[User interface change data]
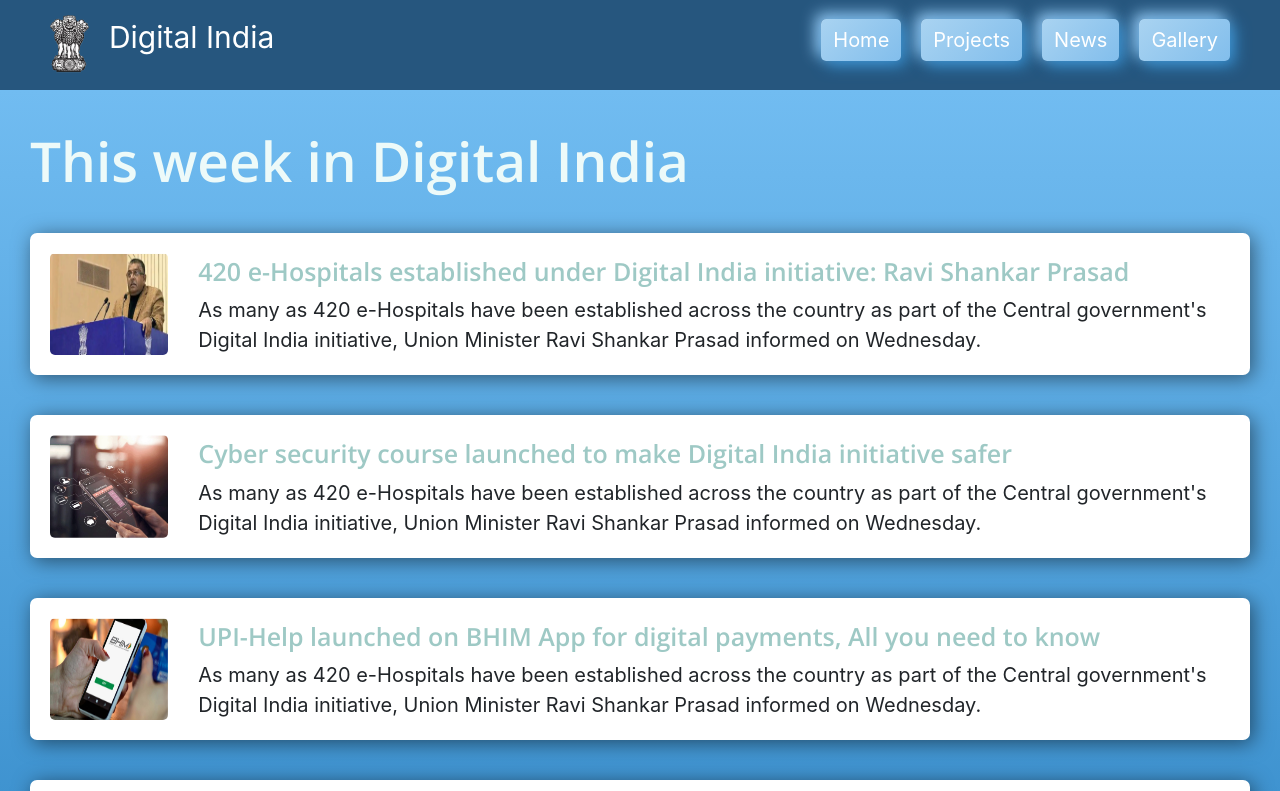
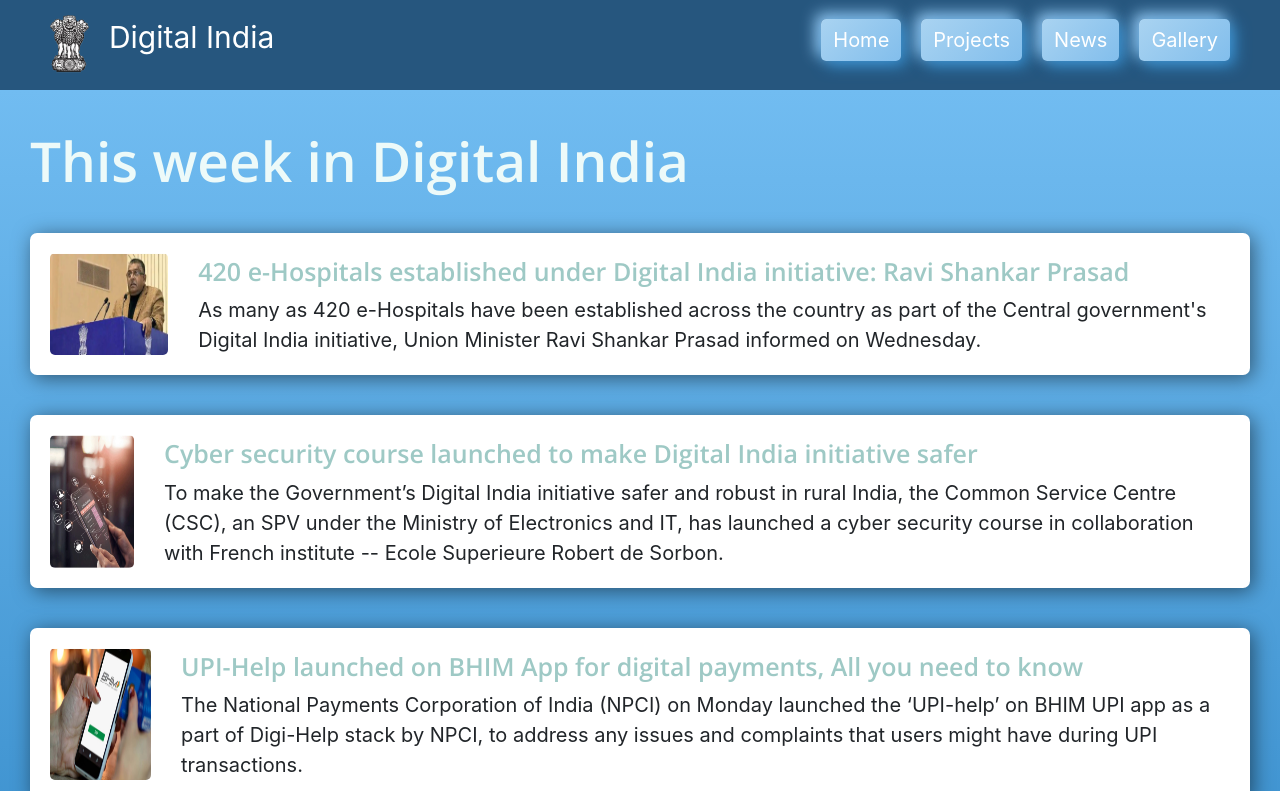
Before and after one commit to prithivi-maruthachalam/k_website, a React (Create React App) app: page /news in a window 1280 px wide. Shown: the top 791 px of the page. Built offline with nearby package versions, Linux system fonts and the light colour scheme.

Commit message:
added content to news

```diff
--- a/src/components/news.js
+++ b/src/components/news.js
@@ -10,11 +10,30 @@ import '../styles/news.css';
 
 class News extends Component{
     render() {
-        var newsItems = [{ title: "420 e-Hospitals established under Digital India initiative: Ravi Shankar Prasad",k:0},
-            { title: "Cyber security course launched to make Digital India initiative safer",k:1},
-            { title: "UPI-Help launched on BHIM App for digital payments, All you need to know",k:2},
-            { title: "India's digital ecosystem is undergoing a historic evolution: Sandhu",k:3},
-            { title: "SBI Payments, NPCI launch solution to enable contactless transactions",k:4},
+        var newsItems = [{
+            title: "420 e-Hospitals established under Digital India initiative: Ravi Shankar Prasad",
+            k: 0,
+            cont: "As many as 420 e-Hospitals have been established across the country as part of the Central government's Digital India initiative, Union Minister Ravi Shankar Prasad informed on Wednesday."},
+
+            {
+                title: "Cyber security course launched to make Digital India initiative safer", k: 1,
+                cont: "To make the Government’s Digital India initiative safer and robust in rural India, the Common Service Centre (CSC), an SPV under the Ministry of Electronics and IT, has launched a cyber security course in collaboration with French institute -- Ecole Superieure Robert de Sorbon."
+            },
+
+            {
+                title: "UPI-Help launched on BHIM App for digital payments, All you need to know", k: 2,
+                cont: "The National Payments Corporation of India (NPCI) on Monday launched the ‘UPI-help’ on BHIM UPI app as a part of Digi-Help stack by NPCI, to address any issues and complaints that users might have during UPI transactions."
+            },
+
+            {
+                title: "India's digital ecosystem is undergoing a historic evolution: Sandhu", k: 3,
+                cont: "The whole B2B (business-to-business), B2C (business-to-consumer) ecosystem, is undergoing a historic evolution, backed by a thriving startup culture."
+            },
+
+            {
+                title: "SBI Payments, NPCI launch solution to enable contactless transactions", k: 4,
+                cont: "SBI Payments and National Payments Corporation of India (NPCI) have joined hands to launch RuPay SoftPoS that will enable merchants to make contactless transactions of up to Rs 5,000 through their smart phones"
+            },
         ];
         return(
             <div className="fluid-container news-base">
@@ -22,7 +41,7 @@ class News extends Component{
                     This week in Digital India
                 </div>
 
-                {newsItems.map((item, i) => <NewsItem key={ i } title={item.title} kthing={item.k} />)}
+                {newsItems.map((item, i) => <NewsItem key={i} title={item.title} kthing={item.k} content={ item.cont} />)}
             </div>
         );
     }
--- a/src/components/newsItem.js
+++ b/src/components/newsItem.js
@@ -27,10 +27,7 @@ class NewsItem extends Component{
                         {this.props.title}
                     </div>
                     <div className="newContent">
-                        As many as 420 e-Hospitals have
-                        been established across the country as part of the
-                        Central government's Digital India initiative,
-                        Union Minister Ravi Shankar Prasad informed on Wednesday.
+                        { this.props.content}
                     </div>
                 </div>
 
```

---

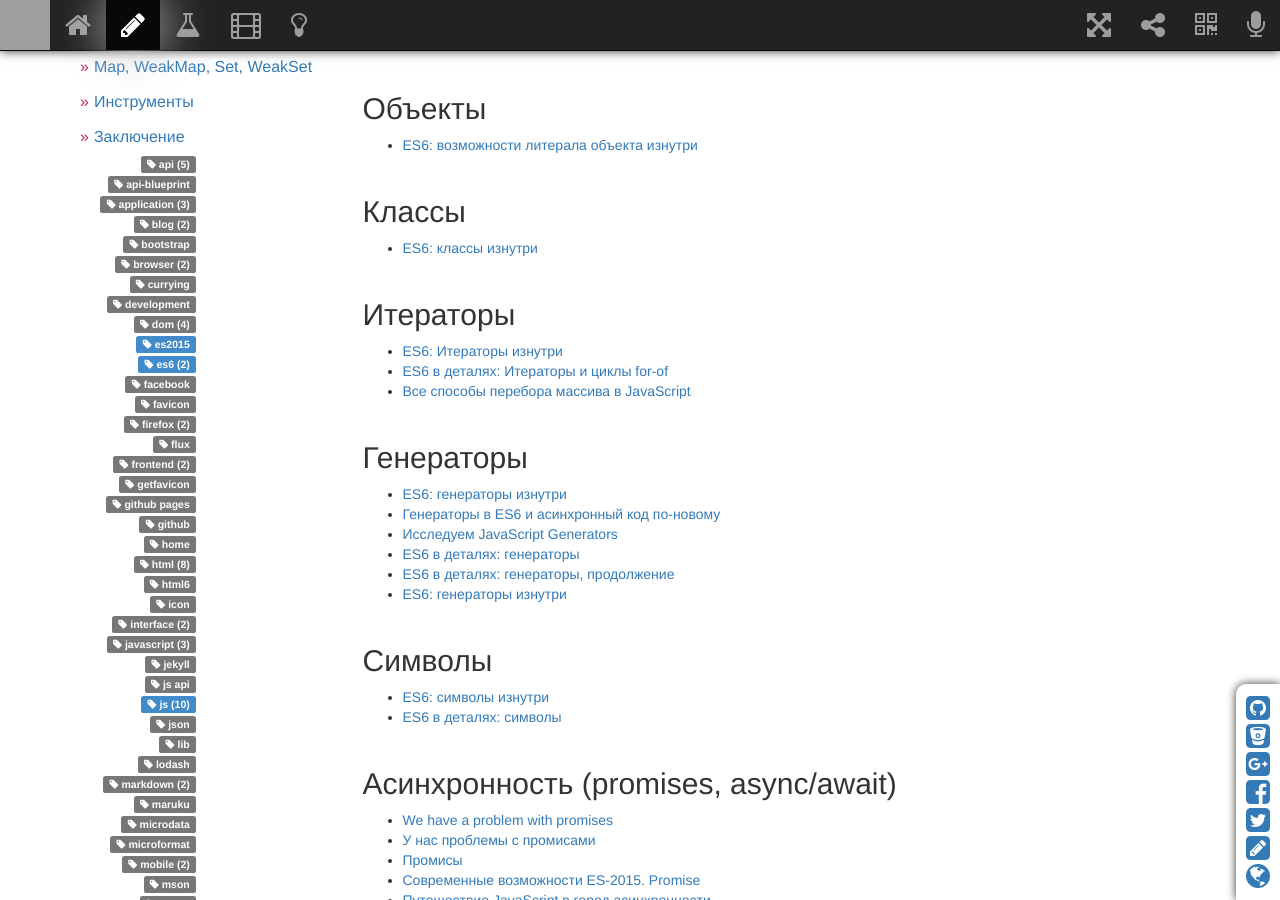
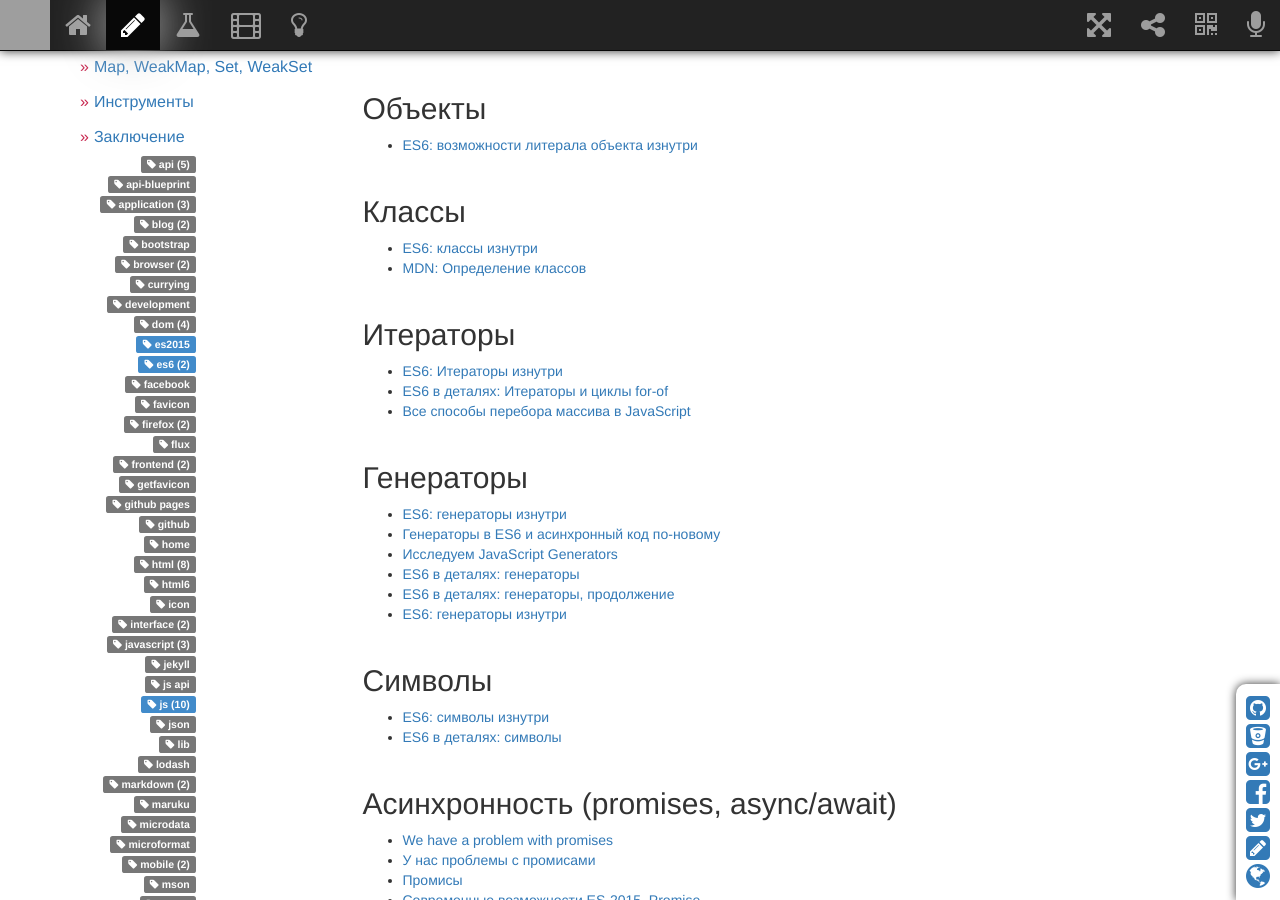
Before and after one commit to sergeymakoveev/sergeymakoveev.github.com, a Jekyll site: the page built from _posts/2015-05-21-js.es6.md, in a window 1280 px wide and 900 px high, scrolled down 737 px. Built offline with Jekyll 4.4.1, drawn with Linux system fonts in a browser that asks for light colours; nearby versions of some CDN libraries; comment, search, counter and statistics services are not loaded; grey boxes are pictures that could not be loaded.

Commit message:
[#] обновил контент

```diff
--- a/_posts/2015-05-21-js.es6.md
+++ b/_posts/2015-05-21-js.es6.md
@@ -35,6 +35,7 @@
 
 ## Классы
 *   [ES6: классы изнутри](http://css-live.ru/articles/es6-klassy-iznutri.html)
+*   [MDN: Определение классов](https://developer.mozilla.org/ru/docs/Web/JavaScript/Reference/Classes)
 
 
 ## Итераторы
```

--- What you are asked to do ---
From the entries above, copy out every line where the string "initiative" appears.

--- The completed task ---
-        var newsItems = [{ title: "420 e-Hospitals established under Digital India initiative: Ravi Shankar Prasad",k:0},
-            { title: "Cyber security course launched to make Digital India initiative safer",k:1},
+            title: "420 e-Hospitals established under Digital India initiative: Ravi Shankar Prasad",
+            cont: "As many as 420 e-Hospitals have been established across the country as part of the Central government's Digital India initiative, Union Minister Ravi Shankar Prasad informed on Wednesday."},
+                title: "Cyber security course launched to make Digital India initiative safer", k: 1,
+                cont: "To make the Government’s Digital India initiative safer and robust in rural India, the Common Service Centre (CSC), an SPV under the Ministry of Electronics and IT, has launched a cyber security course in collaboration with French institute -- Ecole Superieure Robert de Sorbon."
-                        Central government's Digital India initiative,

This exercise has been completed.